▶ **Exercise requirements**:
Take every line from the listing below that includes "height" and copy it.

►

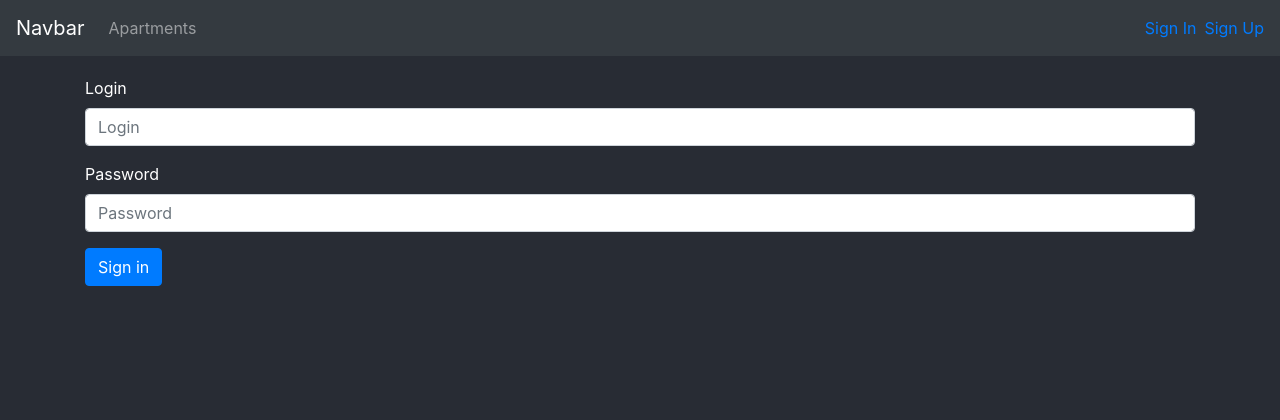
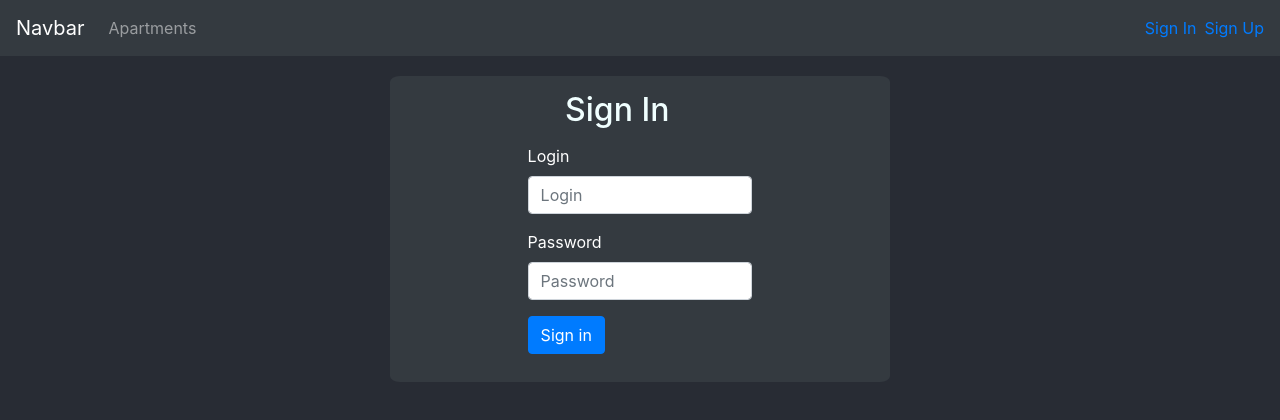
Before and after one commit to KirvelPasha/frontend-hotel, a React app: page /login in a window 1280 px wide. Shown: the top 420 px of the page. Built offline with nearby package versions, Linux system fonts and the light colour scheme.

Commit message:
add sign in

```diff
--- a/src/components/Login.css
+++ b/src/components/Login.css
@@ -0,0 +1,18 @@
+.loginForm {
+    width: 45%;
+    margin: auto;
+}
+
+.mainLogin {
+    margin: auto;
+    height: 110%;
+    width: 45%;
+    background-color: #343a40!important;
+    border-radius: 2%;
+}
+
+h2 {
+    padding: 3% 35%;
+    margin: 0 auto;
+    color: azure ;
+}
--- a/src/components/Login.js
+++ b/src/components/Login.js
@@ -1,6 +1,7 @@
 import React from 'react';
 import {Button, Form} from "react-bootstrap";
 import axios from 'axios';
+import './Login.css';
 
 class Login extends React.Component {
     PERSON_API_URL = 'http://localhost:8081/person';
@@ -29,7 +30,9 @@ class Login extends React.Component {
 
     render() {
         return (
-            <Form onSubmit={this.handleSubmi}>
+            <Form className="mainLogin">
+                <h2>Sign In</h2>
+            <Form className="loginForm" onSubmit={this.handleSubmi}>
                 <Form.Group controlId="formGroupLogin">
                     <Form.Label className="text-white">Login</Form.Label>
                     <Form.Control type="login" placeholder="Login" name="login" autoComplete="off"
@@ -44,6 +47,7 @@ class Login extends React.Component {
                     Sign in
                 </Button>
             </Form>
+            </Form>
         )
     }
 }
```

◄
►

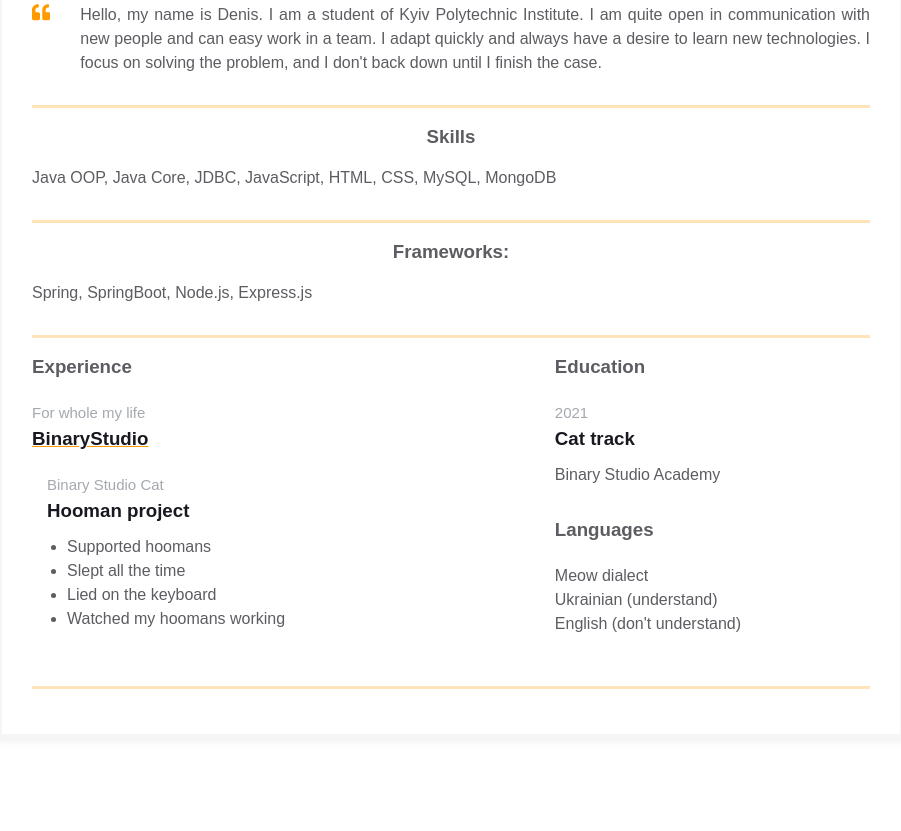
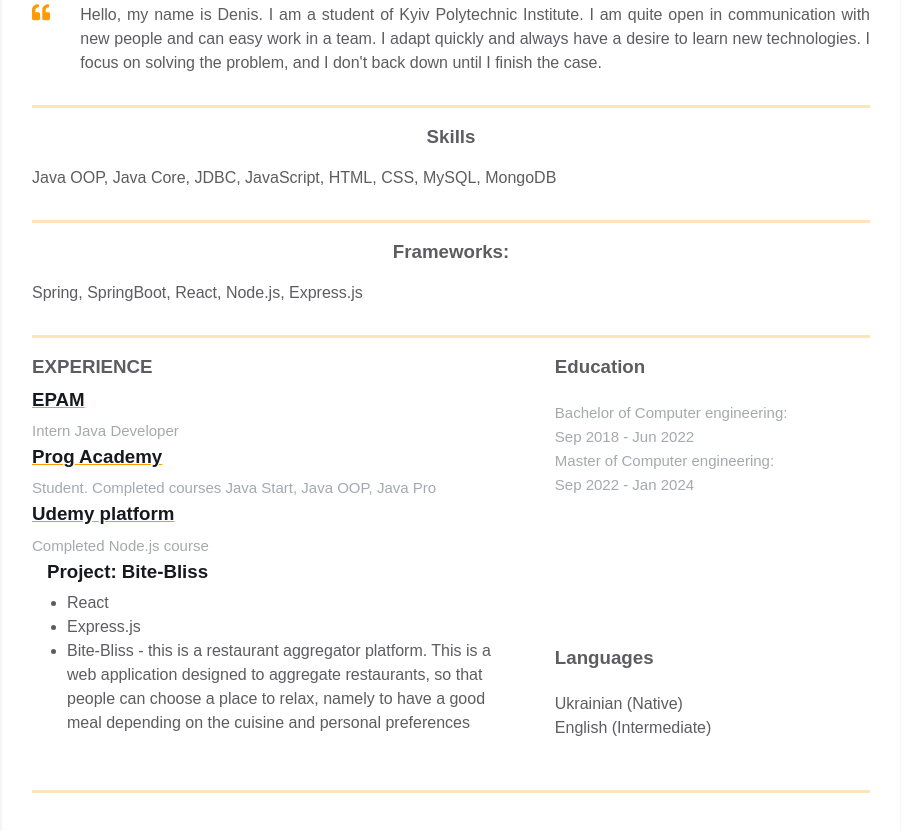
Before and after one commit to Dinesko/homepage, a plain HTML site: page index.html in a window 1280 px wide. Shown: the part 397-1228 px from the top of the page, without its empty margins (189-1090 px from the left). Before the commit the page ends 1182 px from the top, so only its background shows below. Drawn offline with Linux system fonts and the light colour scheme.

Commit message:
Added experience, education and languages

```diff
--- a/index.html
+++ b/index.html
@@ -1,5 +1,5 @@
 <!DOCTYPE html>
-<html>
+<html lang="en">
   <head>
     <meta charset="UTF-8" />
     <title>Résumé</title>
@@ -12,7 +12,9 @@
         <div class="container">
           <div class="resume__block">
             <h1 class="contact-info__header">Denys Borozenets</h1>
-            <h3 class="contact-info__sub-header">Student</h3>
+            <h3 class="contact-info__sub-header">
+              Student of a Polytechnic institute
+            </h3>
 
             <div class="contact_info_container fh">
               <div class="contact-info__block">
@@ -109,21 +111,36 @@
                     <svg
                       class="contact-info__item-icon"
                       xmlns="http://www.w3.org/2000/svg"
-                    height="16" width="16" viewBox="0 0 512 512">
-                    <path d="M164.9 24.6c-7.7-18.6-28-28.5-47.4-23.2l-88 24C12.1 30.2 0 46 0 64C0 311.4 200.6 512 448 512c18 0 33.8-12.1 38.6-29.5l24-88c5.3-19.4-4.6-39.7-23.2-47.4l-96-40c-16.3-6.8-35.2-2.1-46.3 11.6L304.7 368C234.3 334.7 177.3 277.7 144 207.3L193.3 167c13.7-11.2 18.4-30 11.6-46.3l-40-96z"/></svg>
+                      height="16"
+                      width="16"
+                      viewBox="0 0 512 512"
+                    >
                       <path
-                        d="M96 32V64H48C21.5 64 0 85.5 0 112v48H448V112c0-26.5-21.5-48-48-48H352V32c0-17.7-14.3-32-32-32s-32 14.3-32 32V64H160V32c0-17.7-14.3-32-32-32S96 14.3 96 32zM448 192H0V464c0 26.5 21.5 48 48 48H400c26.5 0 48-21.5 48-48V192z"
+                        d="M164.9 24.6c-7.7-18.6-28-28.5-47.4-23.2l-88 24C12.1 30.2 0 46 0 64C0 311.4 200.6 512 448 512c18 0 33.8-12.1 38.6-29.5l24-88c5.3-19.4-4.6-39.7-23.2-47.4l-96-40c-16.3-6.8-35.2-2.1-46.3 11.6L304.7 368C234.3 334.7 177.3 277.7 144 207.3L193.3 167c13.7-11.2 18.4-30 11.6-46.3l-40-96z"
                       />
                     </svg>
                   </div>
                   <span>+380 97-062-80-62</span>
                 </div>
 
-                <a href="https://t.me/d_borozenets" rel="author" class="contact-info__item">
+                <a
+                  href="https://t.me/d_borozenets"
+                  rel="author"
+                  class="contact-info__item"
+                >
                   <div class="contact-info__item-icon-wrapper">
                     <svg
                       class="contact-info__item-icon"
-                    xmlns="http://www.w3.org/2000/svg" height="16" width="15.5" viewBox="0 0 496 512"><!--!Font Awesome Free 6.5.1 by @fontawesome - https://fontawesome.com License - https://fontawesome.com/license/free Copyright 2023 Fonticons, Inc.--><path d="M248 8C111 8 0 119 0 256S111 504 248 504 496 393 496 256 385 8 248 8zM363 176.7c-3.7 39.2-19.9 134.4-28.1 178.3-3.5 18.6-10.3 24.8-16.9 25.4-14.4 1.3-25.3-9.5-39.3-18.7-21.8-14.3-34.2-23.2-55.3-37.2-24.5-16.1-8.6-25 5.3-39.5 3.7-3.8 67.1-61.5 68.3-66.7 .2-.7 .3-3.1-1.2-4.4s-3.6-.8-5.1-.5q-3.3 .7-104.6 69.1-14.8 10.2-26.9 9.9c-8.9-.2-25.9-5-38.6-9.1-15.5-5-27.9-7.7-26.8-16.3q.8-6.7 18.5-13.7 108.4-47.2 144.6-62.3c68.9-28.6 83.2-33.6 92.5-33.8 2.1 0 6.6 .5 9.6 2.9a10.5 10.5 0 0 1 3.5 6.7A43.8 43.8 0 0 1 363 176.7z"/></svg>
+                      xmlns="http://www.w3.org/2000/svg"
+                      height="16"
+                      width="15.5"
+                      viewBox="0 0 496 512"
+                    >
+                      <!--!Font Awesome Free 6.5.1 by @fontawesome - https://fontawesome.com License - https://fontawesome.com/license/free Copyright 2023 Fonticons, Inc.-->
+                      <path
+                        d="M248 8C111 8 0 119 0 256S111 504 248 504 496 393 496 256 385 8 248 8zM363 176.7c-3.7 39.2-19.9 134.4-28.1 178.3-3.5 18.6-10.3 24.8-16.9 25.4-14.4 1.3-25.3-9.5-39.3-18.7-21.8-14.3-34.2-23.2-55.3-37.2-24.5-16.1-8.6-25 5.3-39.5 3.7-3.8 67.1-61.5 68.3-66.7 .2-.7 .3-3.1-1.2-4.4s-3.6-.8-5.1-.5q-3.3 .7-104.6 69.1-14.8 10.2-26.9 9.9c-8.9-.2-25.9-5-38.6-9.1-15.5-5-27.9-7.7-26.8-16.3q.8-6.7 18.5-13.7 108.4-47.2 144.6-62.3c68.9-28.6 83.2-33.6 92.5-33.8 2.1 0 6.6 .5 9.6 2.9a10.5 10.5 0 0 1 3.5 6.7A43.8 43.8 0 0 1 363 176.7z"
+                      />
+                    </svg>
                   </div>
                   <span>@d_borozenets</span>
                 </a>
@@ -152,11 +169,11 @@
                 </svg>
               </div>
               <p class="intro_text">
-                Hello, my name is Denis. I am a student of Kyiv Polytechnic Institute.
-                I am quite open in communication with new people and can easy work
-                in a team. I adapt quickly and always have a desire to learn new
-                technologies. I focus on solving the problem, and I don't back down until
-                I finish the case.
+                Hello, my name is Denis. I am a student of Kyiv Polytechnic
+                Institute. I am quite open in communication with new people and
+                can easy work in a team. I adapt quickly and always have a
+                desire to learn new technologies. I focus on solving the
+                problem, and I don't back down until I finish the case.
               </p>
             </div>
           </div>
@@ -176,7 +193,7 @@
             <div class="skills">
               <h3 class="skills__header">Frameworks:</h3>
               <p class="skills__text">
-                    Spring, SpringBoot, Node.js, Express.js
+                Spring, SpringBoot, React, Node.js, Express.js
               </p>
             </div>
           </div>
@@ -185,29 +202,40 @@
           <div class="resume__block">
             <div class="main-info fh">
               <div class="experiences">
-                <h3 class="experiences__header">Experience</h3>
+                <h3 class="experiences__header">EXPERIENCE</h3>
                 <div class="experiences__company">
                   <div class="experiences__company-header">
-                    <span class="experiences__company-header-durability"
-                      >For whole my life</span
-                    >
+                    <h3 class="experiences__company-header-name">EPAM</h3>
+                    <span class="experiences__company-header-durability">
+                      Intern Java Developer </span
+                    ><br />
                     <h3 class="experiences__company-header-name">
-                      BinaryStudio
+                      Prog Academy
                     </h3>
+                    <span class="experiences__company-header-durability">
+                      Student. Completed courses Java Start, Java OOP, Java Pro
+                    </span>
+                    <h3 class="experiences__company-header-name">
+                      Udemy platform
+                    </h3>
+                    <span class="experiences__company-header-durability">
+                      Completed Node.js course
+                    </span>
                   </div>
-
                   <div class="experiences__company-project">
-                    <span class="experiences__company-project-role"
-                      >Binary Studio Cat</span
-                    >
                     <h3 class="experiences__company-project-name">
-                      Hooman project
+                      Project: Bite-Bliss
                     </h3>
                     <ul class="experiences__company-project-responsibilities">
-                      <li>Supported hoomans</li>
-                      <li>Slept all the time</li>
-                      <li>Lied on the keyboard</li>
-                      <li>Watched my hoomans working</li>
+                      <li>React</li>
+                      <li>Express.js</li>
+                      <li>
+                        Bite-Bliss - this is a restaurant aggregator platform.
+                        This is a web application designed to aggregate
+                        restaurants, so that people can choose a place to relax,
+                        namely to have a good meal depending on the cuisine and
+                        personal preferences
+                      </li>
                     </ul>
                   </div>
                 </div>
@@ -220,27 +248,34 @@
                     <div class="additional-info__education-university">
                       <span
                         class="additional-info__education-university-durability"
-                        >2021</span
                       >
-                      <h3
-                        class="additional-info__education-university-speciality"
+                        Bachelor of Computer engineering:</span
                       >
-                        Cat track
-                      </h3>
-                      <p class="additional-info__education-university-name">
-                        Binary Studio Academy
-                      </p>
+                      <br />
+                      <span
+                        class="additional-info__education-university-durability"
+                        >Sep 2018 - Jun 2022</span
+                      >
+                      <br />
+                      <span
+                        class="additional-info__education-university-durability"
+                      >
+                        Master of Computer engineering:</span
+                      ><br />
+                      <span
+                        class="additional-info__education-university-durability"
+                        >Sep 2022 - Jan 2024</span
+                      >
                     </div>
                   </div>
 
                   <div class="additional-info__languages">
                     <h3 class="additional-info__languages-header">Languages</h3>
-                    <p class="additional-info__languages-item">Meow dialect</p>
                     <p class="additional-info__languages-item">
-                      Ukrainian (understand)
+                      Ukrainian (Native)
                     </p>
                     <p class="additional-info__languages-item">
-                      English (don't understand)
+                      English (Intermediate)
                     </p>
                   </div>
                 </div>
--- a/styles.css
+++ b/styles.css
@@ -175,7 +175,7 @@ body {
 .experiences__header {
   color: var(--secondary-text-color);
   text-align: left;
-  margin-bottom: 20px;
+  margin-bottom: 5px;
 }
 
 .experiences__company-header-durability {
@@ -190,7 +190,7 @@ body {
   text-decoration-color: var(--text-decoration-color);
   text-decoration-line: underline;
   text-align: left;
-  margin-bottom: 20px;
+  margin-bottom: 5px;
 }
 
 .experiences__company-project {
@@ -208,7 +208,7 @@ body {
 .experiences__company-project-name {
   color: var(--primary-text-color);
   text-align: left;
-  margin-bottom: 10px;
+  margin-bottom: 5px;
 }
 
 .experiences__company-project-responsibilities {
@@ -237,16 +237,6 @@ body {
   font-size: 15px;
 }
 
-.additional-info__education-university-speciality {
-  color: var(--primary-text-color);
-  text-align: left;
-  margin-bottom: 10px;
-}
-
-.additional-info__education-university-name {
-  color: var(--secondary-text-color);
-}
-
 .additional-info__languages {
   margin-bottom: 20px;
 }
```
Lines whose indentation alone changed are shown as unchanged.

◄

▶ **Response for this exercise**:
+    height: 110%;
-                    height="16" width="16" viewBox="0 0 512 512">
+                      height="16"
-                    xmlns="http://www.w3.org/2000/svg" height="16" width="15.5" viewBox="0 0 496 512"><!--!Font Awesome Free 6.5.1 by @fontawesome - https://fontawesome.com License - https://fontawesome.com/license/free Copyright 2023 Fonticons, Inc.--><path d="M248 8C111 8 0 119 0 256S111 504 248 504 496 393 496 256 385 8 248 8zM363 176.7c-3.7 39.2-19.9 134.4-28.1 178.3-3.5 18.6-10.3 24.8-16.9 25.4-14.4 1.3-25.3-9.5-39.3-18.7-21.8-14.3-34.2-23.2-55.3-37.2-24.5-16.1-8.6-25 5.3-39.5 3.7-3.8 67.1-61.5 68.3-66.7 .2-.7 .3-3.1-1.2-4.4s-3.6-.8-5.1-.5q-3.3 .7-104.6 69.1-14.8 10.2-26.9 9.9c-8.9-.2-25.9-5-38.6-9.1-15.5-5-27.9-7.7-26.8-16.3q.8-6.7 18.5-13.7 108.4-47.2 144.6-62.3c68.9-28.6 83.2-33.6 92.5-33.8 2.1 0 6.6 .5 9.6 2.9a10.5 10.5 0 0 1 3.5 6.7A43.8 43.8 0 0 1 363 176.7z"/></svg>
+                      height="16"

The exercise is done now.